Source information:
════
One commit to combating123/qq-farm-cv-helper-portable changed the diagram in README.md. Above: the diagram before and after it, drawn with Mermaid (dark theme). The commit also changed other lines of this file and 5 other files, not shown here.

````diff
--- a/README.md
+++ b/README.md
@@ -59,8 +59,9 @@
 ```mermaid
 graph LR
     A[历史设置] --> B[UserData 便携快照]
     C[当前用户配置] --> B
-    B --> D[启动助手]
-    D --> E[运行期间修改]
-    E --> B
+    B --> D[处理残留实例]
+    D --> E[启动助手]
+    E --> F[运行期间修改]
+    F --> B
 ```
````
════
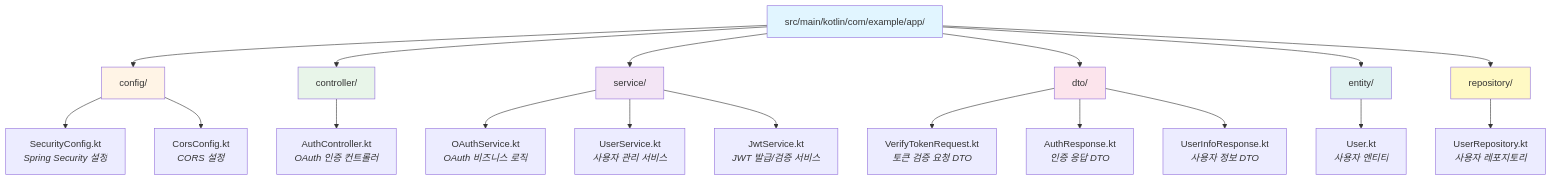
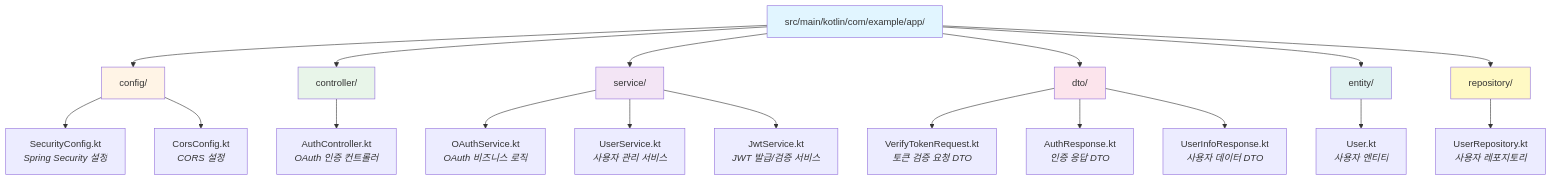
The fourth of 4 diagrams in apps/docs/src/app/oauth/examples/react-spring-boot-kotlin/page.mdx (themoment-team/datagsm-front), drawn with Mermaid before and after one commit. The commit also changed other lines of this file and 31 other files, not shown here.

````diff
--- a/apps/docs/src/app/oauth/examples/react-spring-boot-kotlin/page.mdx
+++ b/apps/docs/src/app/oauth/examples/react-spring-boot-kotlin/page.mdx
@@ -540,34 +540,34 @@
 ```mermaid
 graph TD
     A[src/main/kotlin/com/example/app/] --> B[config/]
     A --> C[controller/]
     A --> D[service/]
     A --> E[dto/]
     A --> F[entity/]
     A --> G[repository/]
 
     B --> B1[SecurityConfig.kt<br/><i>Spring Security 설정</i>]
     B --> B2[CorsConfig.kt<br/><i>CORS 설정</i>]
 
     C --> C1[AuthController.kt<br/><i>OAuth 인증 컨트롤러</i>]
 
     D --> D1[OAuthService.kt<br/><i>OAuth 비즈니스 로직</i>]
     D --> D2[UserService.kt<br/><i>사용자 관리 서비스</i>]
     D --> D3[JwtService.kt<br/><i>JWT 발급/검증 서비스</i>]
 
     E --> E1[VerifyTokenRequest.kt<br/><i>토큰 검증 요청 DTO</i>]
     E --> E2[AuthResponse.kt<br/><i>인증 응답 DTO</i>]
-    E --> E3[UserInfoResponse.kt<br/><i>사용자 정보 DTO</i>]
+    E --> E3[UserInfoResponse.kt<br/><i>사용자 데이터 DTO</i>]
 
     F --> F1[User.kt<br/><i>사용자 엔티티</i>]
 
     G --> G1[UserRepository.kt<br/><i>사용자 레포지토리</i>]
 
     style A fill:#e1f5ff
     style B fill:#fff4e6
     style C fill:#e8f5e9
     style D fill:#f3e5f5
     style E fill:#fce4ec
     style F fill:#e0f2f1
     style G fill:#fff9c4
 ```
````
════
Problem details: Every line in the data above that contains "kotlin" needs to be copied.

Solved exercise:
The fourth of 4 diagrams in apps/docs/src/app/oauth/examples/react-spring-boot-kotlin/page.mdx (themoment-team/datagsm-front), drawn with Mermaid before and after one commit. The commit also changed other lines of this file and 31 other files, not shown here.
--- a/apps/docs/src/app/oauth/examples/react-spring-boot-kotlin/page.mdx
+++ b/apps/docs/src/app/oauth/examples/react-spring-boot-kotlin/page.mdx
     A[src/main/kotlin/com/example/app/] --> B[config/]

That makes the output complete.